____ Material supplied

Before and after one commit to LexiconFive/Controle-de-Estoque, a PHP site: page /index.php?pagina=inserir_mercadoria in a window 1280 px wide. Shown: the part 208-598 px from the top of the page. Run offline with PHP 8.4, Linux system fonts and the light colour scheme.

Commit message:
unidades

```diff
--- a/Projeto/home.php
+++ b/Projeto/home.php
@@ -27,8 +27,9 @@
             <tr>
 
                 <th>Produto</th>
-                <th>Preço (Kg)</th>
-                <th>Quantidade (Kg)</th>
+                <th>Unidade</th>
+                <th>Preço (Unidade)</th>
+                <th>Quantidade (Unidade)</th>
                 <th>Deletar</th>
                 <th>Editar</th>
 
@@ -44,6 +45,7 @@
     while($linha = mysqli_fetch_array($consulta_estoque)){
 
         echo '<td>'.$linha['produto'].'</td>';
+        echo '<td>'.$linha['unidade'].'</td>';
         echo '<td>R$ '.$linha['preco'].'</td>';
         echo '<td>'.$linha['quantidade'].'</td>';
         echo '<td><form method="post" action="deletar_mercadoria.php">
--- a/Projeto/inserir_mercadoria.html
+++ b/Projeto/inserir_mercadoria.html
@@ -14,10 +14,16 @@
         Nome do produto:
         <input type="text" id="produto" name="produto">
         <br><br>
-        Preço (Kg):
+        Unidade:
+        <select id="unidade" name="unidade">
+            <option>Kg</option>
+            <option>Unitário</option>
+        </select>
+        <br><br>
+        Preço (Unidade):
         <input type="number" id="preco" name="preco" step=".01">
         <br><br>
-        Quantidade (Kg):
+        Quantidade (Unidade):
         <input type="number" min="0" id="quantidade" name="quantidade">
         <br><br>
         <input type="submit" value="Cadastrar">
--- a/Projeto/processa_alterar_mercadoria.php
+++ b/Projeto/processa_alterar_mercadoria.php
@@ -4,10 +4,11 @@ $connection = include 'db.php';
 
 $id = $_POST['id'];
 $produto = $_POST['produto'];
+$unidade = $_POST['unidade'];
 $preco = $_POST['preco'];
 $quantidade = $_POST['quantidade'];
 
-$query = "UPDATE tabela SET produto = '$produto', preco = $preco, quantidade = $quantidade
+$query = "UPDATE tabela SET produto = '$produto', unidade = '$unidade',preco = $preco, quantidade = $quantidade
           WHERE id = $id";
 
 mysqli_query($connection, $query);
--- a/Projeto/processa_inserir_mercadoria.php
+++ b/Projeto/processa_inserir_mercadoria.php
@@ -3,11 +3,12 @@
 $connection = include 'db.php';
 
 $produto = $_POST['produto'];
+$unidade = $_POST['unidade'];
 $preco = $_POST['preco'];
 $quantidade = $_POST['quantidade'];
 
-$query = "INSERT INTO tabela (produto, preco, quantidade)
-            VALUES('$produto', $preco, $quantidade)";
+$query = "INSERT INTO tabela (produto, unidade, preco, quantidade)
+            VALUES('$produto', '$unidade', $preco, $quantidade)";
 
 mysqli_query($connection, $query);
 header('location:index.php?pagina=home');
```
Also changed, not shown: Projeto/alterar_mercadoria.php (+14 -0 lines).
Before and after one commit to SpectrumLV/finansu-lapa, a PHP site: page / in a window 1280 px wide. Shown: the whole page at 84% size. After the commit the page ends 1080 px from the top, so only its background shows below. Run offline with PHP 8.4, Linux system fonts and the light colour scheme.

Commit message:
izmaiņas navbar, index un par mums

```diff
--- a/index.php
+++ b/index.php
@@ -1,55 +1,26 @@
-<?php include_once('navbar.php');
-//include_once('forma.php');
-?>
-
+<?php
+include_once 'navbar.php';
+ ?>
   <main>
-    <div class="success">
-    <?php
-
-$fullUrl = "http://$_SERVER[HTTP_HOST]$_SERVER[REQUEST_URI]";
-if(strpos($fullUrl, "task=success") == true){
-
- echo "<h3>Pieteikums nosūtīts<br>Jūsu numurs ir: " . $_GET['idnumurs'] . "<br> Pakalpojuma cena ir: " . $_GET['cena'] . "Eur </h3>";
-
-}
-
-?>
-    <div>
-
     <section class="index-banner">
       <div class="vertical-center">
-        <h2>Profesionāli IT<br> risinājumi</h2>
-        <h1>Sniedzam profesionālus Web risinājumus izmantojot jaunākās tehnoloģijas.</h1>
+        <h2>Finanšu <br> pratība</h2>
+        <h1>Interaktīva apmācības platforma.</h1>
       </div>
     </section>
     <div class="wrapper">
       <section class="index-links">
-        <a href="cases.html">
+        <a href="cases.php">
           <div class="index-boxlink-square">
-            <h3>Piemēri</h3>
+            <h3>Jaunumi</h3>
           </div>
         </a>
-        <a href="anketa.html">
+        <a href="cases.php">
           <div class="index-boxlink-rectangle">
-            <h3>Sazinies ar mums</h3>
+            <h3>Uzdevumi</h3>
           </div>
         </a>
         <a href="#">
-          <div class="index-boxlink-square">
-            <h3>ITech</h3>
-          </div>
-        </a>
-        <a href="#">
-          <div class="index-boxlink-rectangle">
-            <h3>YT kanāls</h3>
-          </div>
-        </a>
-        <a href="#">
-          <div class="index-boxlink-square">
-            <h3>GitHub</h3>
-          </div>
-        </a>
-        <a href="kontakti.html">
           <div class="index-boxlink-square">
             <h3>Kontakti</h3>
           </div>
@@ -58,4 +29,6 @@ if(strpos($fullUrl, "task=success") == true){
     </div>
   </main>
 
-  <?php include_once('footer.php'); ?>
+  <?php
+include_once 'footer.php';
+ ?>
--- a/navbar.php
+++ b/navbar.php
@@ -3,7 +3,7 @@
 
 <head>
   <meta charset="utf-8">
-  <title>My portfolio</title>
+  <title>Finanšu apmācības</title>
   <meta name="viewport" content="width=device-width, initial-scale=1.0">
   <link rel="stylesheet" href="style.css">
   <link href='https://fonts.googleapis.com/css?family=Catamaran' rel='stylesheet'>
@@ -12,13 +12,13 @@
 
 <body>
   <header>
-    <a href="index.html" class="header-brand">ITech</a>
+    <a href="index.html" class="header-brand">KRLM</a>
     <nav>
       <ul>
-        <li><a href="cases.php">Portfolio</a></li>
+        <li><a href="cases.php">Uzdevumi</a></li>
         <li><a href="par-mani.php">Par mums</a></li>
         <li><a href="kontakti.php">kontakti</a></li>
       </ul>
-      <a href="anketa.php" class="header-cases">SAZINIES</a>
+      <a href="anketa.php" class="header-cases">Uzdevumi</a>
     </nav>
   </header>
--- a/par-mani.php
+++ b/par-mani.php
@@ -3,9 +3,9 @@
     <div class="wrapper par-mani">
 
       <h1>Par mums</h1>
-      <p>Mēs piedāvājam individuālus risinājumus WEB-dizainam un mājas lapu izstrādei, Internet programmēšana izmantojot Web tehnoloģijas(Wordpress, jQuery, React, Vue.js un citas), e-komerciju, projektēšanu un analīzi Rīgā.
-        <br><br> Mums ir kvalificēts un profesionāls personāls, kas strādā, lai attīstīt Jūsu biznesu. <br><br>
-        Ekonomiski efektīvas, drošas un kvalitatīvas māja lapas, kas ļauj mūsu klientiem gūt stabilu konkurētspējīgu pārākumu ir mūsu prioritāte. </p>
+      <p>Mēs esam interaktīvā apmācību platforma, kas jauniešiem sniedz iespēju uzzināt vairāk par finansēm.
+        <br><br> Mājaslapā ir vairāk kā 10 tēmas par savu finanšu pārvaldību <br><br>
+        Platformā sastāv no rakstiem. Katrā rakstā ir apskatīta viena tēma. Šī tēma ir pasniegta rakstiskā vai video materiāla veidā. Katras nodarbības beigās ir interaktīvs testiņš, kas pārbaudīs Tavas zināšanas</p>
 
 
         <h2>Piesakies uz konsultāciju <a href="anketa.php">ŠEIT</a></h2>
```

________

## Requirement
Please copy out every line of the preceding listing that carries "preco".

## Written response
         echo '<td>R$ '.$linha['preco'].'</td>';
         <input type="number" id="preco" name="preco" step=".01">
 $preco = $_POST['preco'];
-$query = "UPDATE tabela SET produto = '$produto', preco = $preco, quantidade = $quantidade
+$query = "UPDATE tabela SET produto = '$produto', unidade = '$unidade',preco = $preco, quantidade = $quantidade
 $preco = $_POST['preco'];
-$query = "INSERT INTO tabela (produto, preco, quantidade)
-            VALUES('$produto', $preco, $quantidade)";
+$query = "INSERT INTO tabela (produto, unidade, preco, quantidade)
+            VALUES('$produto', '$unidade', $preco, $quantidade)";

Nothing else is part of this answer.